** Opening DATA TO USE block **

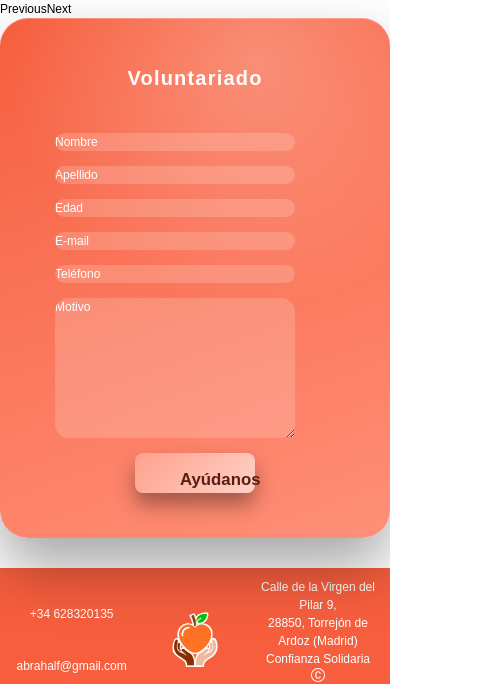
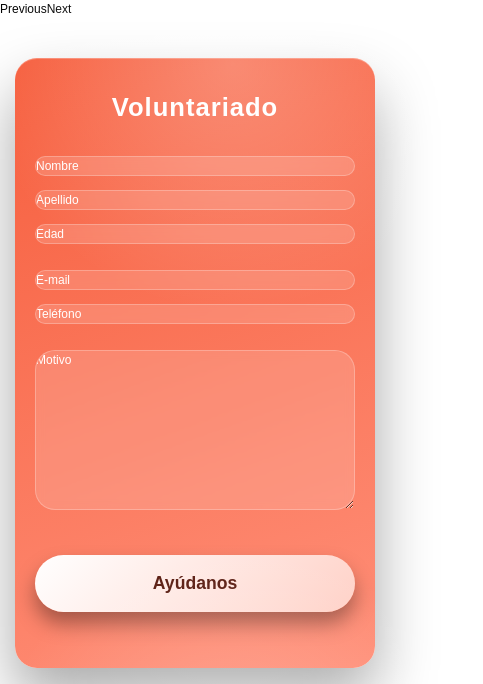
Before and after one commit to JessRoy17/ONG, a React (Vite) app: page / in a window 390 px wide. Shown: the part 810-1494 px from the top of the page, 483 px wide, since content can reach past the window. Built offline with nearby package versions, Linux system fonts and the light colour scheme.

Commit message:
commi opcional3

```diff
--- a/src/components/formulario/formulario.css
+++ b/src/components/formulario/formulario.css
@@ -1,16 +1,16 @@
 form {
-  margin: 70px auto;
-  max-width: 820px;
-  padding: 45px 55px;
+  margin: 788px auto;
+  max-width: 860px;
+  padding: 50px 60px 60px;
   background: linear-gradient(160deg, #F65E3D 0%, #ff8f78 100%);
-  border-radius: 28px;
+  border-radius: 30px;
   box-shadow:
     0 30px 60px rgba(0, 0, 0, 0.35),
     inset 0 1px 0 rgba(255, 255, 255, 0.25);
   display: flex;
   flex-direction: column;
   position: relative;
-  overflow: hidden;
+
 }
 
 form::before {
@@ -34,32 +34,38 @@ form::before {
   color:#fff;
   font-weight: 800;
   text-align: center;
-  font-size: 1.9rem;
-  margin-bottom: 40px;
-  letter-spacing: 1.2px;
+  font-size: 2rem;
+  margin-bottom: 45px;
+  letter-spacing: 1px;
 }
 
 .fieldsetForm {
    display: flex;
-  gap: 20px;
-  margin-bottom: 25px;
-  border: none;;
+  gap: 22px;
+  margin-bottom: 26px;
+  border: none;
 }
 .placeholderColor::placeholder {
     color: white;
+    font-weight: 400;
 }
 
 input,
 textarea {
   width: 100%;
-  padding: 12px 15px;
-  border-radius: 14px;
-  border: none;
-  background-color: rgba(255, 255, 255, 0.18);
+  padding: 14px 18x;
+  border-radius: 999px;
+  border: 1px solid rgb(255, 255, 255, 0.25);
+  background-color: rgba(255, 255, 255, 0.15);
   color: white;
   font-size: 1rem;
-  transition: all 0.3s ease;
+  transition: all 0.35s ease;
   backdrop-filter: blur(4px);
+}
+
+
+textarea {
+  border-radius: 20px;
 }
 
 
@@ -68,6 +74,10 @@ textarea:focus {
    outline: none;
   background-color: rgba(255, 255, 255, 0.28);
   box-shadow: 0 0 0 2px rgba(255,255,255,0.6);
+   box-shadow:
+    0 0 0 3px rgba(255,255,255,0.25),
+    0 10px 20px rgba(0,0,0,0.25);
+  transform: translateY(-2px);
 }
 
 #edad {
@@ -81,94 +91,64 @@ textarea:focus {
 
 
 textarea {
-  min-height: 140px;
-  resize: none;
+  min-height: 160px;
+  padding-top: 18px;
 }
 
 
 .buttonAyudanos {
   display: flex;
   justify-content: center;
-  margin-top: 35px;
+  margin-top: 45px;
 }
 
 .buttonAyudanos button,
 .oculto--formulario-button {
-  background: linear-gradient(135deg, #FFA08B, #ffd1c7);
+  background: linear-gradient(135deg, #ffffff, #ffd1c7);
   border-radius: 999px;
-  border: none;
-  padding: 14px 45px;
-  font-size: 1.05rem;
-  font-weight: 700;
+  padding: 15px 48px;
+  font-size: 1.1rem;
+  font-weight: 800;
   color: #5a1d12;
   cursor: pointer;
   box-shadow: 0 12px 20px rgba(0,0,0,0.35);
   transition: all 0.3s ease;
 }
 
-/* Hover botón */
 .buttonAyudanos button:hover,
 .oculto--formulario-button:hover {
   transform: translateY(-3px);
   box-shadow: 0 18px 28px rgba(0,0,0,0.45);
 }
 
-/* Active botón */
+
 .buttonAyudanos button:active {
   transform: scale(0.96);
 }
 
 
 
-@media (max-width: 1024px) {
-    .oculto--formularioPC {
-        display: none;
+@media (max-width: 480px) {
+  form{
+    margin:40px 15px;
+    padding:30px 20px;
+    border-radius: 22px;
+  }
+  .legendTitulo{
+    font-size: 1.6rem;
+    margin-bottom: 30px;
 
-    }
+  }
 
-    .oculto--formulario {
-        margin: auto;
-        margin-bottom: 30px;
-        justify-items: left;
-    }
-
-    .oculto--formulario input[type="text"],
-    .oculto--formulario input[type="email"],
-    .oculto--formulario textarea {
-        width: calc(100% - 40px);
-        margin-bottom: 15px;
-    }
-    #edad {
-        font: 1em sans-serif;
-        width: 70px;
-        margin-left: 0px;
-        border-bottom: #000 solid 1px;
-        border-left: #000 solid 1px;
-    }
-
-    #apellido {
-        margin-left: 0px;
-    }
-
-    #tlf {
-        margin-left: 0px;
-    }
-
-    .oculto--formulario-button {
-        align-items: center;
-        text-align: center;
-        border-radius: 8px;
-        background-color: #FFA08B;
-        margin: auto;
-        width: 120px;
-        height: 40px;
-    }
-
-    .oculto--formulario-legend {
-        font-size: 20px;
-        color: white;
-        text-align: center;
-    }
+  .fieldsetForm{
+    flex-direction: column;
+    gap: 14px;
+  }
+  input,
+  text-area{
+    font-size: 1rem;
+    padding: 14px;
+  }
 }
 
 
```
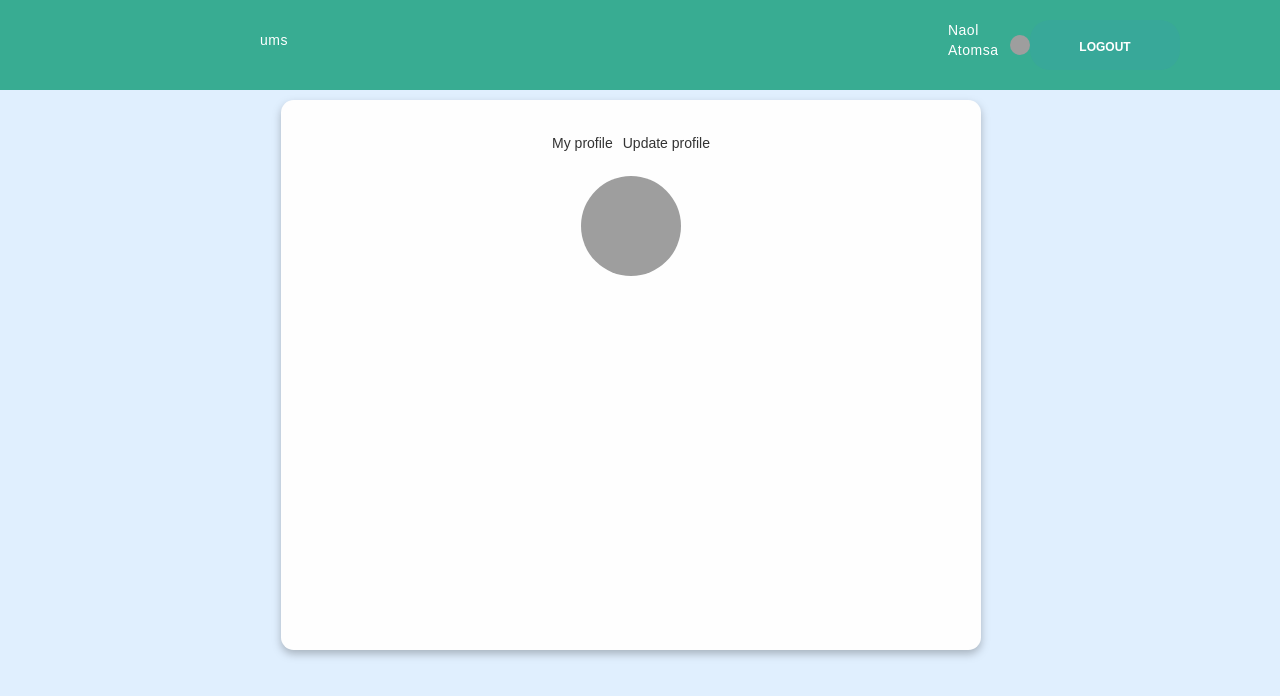
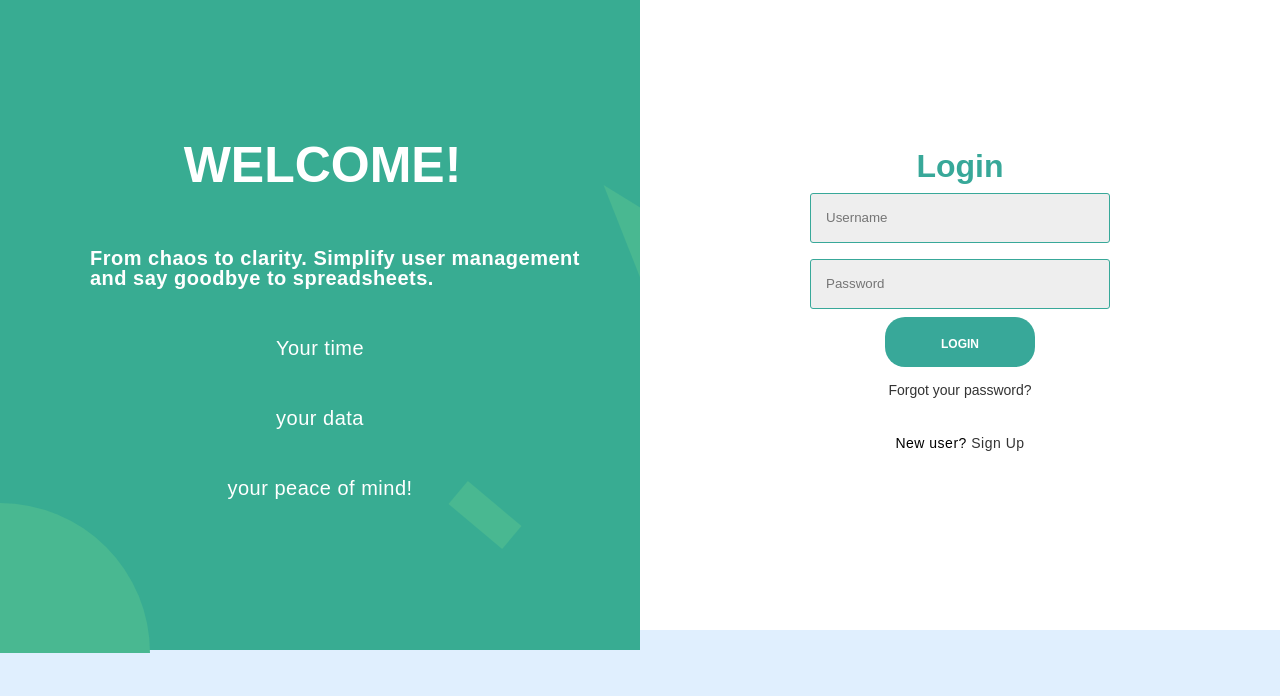
Before and after one commit to naolatomsa/User-Management-, a React (Create React App) app: page /userpro in a window 1280 px wide. Shown: the top 696 px of the page. Built offline with nearby package versions, Linux system fonts and the light colour scheme; grey boxes are pictures that could not be loaded.

Commit message:
after access token

```diff
--- a/src/App.js
+++ b/src/App.js
@@ -18,7 +18,13 @@ import Changepassword from './changepassword';
 
 // import './App.css';
 
+
+const access = localStorage.getItem('access')
+const userRole = localStorage.getItem('userRole')
+console.log(access);
+
 const router = createBrowserRouter([
+
   {
     path: "",
     element: <Login />,
@@ -26,7 +32,7 @@ const router = createBrowserRouter([
 
   {
     path: "/Admin Dashbord",
-    element: <Naol />,
+    element:  access && userRole === "Admin" ? <Naol /> : <Login />,
   },
   {
     path: "/userhome",
@@ -50,20 +56,20 @@ const router = createBrowserRouter([
   },
   {
     path: "/adduser",
-    element: <AdminAdduser />,
+    element: access && userRole === "Admin" ? <AdminAdduser /> : <Login />,
   },
   {
     path: "/userpro",
-    element: <UserDashboard />,
+    element: access && userRole === "normal_users" ? <UserDashboard /> : <Login />,
   },
   {
     path: "/updatepro",
-    element: <UserUpdateProfile />,
+    element: access && userRole === "normal_users" ? <UserUpdateProfile /> : <Login />,
   },
 
   {
     path: "/adminpro",
-    element: <ProfileOfAdmin />,
+    element: access && userRole === "Admin" ? <ProfileOfAdmin /> : <Login />,
   },
   {
     path: "/forget",
--- a/src/login.js
+++ b/src/login.js
@@ -60,22 +60,32 @@ function Login() {
     const handleLogin = async (e) => {
       e.preventDefault()
       try {
-        const response = await axios.post('/api/login', {
+        const response = await axios.post('http://192.168.0.107:8000/api/login', {
           Username,
           Password,
         });
 
-        const { sessionId, userRole } = response.data;
+        // const token = document.cookie.split('; ').find(row => row.startsWith('token=')).split('=')[1];
+        // console.log( response.data);
 
-        localStorage.setItem('sessionId', sessionId);
+        const {access} = response.data
+        // const {refresh} = response.data
+        const {userRole} = response.data
+
+
+
+        navigate('/userpro')
+
+        localStorage.setItem('access', access);
         localStorage.setItem('userRole', userRole);
+        // navigate('/Admin Dashbord')
 
-        if (userRole === 'admin') {
-          navigate('/admin');
-        }
-        else {
-          navigate('/userhome');
-        }
+        // if (userRole === 'admin') {
+        //   navigate('/adminpro');
+        // }
+        // else {
+        //   navigate('/userpro');
+        // }
 
       } catch (error) {
         console.error('Empty form', error);
--- a/src/profileOfAdmin.js
+++ b/src/profileOfAdmin.js
@@ -38,7 +38,7 @@ const ProfileOfAdmin = () => {
   return (
     <>
     <div className='tolbar1'><TopBar /></div>
-    <div class="adminpro">
+    <div className="adminpro">
     <div>
     <Gule location='ethiopia'
             role = 'admin'
```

** Closing DATA TO USE block **

WHAT THE TASK ASKS
Where a line of the records holds the word "element", copy that line.

RESULT FOR THIS TASK
     element: <Login />,
-    element: <Naol />,
+    element:  access && userRole === "Admin" ? <Naol /> : <Login />,
-    element: <AdminAdduser />,
+    element: access && userRole === "Admin" ? <AdminAdduser /> : <Login />,
-    element: <UserDashboard />,
+    element: access && userRole === "normal_users" ? <UserDashboard /> : <Login />,
-    element: <UserUpdateProfile />,
+    element: access && userRole === "normal_users" ? <UserUpdateProfile /> : <Login />,
-    element: <ProfileOfAdmin />,
+    element: access && userRole === "Admin" ? <ProfileOfAdmin /> : <Login />,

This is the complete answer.